It may be 60 degrees in Hanover, with only the vestiges of snowbanks left to remind us of winter, but this morning on the summit of Moosilauke it was clearly still winter.
After my disappointment on Couchsachraga three weeks ago, and no good opportunity to return there this winter, I felt a deep need to get into the mountains – and Moosilauke is always soothing to the soul. Yesterday’s light snowstorm followed by today’s blue skies and strong April sunshine were the cue that today is the day. Read on, and see the photos.
I’ve probably hiked Moosilauke over 60 times – I just love this mountain.
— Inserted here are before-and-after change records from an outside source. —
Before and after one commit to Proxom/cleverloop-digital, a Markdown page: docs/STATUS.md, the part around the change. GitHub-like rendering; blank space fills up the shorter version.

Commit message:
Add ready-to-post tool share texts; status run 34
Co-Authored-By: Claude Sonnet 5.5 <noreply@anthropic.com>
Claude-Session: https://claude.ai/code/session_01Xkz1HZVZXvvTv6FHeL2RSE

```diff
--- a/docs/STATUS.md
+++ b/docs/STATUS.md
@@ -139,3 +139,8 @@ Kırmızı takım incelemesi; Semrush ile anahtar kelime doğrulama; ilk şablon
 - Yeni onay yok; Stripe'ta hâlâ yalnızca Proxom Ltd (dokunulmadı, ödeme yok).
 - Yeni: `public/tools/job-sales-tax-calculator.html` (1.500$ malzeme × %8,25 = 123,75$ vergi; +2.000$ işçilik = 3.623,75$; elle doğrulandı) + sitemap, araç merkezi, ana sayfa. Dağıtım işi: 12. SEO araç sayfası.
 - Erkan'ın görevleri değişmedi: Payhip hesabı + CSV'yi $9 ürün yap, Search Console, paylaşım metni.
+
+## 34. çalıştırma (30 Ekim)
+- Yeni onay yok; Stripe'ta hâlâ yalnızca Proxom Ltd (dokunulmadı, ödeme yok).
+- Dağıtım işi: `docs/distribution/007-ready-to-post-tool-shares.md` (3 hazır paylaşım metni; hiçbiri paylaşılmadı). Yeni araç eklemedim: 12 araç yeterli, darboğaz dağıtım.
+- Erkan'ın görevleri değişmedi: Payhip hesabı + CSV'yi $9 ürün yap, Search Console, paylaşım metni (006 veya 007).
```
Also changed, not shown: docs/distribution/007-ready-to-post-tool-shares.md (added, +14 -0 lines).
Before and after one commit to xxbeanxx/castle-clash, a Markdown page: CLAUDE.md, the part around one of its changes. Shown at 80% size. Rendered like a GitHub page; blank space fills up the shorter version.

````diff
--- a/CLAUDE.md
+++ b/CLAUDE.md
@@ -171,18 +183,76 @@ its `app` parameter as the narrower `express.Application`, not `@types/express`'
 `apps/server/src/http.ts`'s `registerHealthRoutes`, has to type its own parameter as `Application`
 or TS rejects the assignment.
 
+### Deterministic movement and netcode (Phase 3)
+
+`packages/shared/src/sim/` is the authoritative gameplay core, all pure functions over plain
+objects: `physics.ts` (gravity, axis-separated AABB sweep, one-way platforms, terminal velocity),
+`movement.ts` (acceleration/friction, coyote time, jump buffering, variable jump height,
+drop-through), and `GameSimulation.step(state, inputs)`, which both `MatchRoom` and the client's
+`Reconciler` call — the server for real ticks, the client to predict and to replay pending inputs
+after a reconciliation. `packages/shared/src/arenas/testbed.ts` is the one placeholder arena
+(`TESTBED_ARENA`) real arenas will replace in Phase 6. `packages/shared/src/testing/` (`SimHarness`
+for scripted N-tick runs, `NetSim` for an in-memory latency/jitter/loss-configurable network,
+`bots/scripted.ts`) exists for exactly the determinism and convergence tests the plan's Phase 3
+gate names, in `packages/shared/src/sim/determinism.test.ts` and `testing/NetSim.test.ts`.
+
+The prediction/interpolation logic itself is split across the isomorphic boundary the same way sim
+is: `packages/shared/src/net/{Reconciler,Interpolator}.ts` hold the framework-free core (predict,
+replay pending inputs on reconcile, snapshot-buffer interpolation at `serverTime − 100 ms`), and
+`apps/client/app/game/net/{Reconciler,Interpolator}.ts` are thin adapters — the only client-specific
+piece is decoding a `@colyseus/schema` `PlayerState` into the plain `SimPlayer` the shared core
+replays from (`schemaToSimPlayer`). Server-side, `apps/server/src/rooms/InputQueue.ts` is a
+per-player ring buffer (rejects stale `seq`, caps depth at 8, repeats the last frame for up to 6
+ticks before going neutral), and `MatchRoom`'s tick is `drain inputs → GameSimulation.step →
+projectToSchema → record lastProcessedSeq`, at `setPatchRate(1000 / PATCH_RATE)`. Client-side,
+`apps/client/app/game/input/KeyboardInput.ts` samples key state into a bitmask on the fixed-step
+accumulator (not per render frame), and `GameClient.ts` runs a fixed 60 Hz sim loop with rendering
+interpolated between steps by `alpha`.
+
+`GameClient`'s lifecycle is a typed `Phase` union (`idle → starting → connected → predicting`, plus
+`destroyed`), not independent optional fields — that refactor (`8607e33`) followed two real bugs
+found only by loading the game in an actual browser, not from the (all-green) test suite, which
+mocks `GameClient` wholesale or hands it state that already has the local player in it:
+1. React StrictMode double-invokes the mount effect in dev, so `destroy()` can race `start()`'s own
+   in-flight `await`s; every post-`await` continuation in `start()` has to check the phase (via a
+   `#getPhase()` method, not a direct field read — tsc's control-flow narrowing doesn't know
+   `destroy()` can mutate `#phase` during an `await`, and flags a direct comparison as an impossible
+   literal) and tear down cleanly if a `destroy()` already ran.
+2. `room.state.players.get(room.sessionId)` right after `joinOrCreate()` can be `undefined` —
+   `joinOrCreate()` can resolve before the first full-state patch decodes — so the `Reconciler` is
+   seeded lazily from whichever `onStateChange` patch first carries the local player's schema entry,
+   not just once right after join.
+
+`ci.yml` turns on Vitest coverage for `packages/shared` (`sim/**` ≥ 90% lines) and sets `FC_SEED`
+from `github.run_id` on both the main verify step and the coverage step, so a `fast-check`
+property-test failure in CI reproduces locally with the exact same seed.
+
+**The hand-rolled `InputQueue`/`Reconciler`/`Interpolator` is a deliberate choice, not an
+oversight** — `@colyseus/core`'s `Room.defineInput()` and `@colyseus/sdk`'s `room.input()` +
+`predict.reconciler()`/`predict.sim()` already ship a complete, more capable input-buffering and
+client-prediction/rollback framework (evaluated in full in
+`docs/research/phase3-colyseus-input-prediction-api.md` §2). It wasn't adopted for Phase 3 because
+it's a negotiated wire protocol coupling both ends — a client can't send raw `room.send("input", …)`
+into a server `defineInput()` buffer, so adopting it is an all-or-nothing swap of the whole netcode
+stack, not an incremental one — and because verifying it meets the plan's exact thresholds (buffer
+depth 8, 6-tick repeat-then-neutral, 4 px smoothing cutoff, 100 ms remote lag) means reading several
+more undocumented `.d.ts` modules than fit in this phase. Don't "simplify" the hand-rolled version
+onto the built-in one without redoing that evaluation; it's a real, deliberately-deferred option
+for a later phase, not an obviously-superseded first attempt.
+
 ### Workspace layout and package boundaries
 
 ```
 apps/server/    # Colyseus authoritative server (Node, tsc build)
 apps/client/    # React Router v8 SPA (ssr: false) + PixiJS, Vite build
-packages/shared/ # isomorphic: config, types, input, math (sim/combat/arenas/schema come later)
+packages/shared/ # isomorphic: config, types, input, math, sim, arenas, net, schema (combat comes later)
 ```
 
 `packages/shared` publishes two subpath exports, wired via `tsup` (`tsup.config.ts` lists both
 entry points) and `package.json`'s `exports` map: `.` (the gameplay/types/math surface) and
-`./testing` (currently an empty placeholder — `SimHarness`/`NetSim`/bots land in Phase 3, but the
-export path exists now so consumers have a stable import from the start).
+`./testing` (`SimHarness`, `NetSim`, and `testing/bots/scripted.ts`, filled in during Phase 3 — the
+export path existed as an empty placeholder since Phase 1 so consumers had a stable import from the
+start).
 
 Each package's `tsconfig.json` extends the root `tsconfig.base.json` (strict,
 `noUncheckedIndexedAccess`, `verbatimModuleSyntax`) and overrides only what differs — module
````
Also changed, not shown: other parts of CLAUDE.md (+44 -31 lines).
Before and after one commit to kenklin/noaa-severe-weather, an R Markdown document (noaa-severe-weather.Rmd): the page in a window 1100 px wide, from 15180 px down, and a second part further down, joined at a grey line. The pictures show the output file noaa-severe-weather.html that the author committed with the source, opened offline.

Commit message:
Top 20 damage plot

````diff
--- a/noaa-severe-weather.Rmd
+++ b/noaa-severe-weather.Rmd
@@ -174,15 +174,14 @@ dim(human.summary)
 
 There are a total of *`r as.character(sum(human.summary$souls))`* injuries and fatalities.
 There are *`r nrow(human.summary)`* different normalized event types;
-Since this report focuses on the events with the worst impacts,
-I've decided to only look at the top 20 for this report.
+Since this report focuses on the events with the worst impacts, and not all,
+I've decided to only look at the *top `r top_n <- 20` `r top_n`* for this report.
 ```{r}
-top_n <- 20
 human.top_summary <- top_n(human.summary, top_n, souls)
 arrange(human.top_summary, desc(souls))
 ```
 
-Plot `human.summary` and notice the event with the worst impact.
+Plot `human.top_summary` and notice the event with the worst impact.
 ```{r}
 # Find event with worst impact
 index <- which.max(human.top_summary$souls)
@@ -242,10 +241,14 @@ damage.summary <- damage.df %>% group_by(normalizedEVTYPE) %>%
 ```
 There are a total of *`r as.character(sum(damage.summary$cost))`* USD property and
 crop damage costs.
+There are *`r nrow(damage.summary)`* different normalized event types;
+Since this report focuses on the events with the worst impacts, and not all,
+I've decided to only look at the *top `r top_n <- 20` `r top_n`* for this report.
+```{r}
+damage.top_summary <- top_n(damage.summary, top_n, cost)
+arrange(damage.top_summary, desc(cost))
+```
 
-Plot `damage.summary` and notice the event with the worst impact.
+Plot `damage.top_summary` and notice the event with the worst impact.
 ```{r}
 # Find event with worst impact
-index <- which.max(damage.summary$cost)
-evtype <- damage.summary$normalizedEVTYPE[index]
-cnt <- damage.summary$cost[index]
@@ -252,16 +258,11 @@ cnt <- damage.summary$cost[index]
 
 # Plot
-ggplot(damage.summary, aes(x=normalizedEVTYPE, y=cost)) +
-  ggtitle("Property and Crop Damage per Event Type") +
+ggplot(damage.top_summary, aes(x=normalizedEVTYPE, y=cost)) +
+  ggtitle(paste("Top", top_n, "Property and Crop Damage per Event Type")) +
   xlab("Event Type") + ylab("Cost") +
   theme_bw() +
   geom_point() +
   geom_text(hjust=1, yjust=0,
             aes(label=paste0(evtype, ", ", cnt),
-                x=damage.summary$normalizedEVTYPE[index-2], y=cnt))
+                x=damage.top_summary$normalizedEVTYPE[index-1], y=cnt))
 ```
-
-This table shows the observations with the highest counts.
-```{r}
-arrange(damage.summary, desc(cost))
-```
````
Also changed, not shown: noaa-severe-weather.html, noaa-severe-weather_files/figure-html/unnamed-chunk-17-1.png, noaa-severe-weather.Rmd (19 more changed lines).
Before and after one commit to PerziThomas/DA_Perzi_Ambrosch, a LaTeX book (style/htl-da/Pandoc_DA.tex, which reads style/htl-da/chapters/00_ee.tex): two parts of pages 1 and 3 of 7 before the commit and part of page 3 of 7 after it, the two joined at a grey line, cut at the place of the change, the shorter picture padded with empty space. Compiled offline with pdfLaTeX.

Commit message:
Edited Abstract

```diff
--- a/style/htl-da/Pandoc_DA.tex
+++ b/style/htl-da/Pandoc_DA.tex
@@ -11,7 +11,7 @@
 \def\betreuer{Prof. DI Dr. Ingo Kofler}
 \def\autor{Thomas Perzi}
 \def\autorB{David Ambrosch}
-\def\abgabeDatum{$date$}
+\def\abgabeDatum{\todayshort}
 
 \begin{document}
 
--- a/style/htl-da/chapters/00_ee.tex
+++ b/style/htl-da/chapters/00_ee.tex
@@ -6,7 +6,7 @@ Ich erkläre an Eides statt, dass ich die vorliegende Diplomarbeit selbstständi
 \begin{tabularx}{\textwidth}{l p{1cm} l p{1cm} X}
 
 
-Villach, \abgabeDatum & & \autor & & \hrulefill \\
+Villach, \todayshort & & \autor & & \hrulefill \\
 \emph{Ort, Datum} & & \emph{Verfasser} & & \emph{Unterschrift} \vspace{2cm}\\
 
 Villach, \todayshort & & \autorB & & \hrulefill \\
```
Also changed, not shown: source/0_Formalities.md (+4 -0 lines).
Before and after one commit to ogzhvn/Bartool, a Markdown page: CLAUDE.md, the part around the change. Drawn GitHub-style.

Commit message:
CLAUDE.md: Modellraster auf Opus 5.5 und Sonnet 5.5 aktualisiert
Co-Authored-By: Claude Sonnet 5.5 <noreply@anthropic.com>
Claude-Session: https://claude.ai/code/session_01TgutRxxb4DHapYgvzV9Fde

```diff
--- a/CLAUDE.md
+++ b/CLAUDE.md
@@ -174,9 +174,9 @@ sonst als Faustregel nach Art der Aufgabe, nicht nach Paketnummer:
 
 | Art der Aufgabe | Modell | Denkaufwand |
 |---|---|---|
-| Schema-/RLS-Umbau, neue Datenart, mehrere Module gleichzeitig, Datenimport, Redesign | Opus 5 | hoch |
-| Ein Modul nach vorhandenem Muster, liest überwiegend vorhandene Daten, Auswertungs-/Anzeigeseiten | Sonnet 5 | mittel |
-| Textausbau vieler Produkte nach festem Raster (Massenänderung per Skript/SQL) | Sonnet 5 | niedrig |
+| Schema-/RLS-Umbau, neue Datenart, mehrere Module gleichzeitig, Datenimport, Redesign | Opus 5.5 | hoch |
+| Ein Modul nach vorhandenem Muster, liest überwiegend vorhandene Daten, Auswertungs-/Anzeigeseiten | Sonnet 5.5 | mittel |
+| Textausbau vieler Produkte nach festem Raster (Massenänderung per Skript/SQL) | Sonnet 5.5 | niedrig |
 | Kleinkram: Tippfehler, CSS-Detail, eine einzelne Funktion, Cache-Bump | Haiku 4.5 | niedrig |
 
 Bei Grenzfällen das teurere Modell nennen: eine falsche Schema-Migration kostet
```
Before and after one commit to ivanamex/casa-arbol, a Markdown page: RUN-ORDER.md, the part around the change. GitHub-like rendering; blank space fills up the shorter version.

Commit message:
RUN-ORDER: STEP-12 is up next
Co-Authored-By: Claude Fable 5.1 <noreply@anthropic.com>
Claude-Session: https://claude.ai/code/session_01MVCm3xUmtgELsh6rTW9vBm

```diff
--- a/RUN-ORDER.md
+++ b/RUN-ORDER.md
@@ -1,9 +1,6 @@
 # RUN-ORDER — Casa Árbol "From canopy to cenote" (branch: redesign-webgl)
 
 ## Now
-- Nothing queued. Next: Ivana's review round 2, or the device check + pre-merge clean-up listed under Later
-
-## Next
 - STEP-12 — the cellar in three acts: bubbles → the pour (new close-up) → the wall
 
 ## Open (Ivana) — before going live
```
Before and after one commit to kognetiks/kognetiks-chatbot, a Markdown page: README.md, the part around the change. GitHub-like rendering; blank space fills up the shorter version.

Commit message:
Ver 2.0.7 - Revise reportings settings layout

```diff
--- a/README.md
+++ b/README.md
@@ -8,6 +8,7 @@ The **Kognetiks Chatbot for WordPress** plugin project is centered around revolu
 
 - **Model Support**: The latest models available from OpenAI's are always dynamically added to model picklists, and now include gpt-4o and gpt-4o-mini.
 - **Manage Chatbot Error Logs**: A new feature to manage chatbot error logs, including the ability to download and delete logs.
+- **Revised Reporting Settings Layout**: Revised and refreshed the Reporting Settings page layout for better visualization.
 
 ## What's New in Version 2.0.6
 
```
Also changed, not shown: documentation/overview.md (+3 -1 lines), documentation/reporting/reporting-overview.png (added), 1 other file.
For 2015 I decided to “grid” Moosilauke by climbing it at least once per month (some people are crazy enough to climb all of the 48 of the NH 4,000-foot mountains every month of the year, aka, “The Grid“). To avoid too much repetition, I also decided to “redline” the mountain by traveling all of its trails at least once. I had not visited some of these trails in over 20 years! It was fun to get up there in all seasons and in a huge range of conditions from nasty winter white-outs to glorious sunshine. Today I finished, on one of those gorgeous blue-sky days on which you can see all of the Vermont and New Hampshire peaks. See all 12 months and more photos here.
Only two days left in March, but Moosilauke still has 2-3 feet of snow at the base, and 4-5 feet along the ridgeline. Andy (12) and I hiked to the summit via the Glencliff trail today. With sunny weather in the forties at the trailhead, the snowpack was soft and wet, eager to swallow any foot that strayed from the trail packed by hundreds of hikers before us. The warm March sunshine allowed for a comfortable hike, no hat no gloves. High on the slopes of south peak we finally caught some views to the west; indeed, I had a great view down into the Tunnel Brook valley and even spotted a person standing on Mud Pond where I’d skied just six days ago.
As we reached the Carriage Road trail junction and the ridgeline, we climbed into the clouds. The temperatures were still above freezing, though only barely, and as we crossed the ridge and climbed above treeline the wind picked up and the ambient temperature dropped. We could barely see from one cairn to the next, but Andy was so enthralled by the rime ice that we took our time. We met six backcountry skiers at the summit, and explored the cloudy terrain for a while before heading for home.
The soft wet snow, four feet deep along the upper reaches of the trail, provided great opportunities for butt-sledding and made for a quick descent. Four hours up, less than two hours down. Great day!
To welcome in the new year, as we have done so often before, I headed off with a group of friends to a cabin on the side of Mount Moosilauke in the core of New Hampshire’s White Mountains. Great Bear Cabin is a cozy log structure nestled along the Appalachian Trail as it heads northward up the slopes of Moosilauke, and has become somewhat of a traditional winter outing for me and my kids. Although my kids were unable to attend this time, our party included three children and eight adults – friends for over thirty years – including one of the original builders of the cabin. With the woodstove roaring, and the woods frosted from a recent snowfall that glazed the trees and blanketed the nearby meadow with 10″ of fresh powder, we were cozy indeed.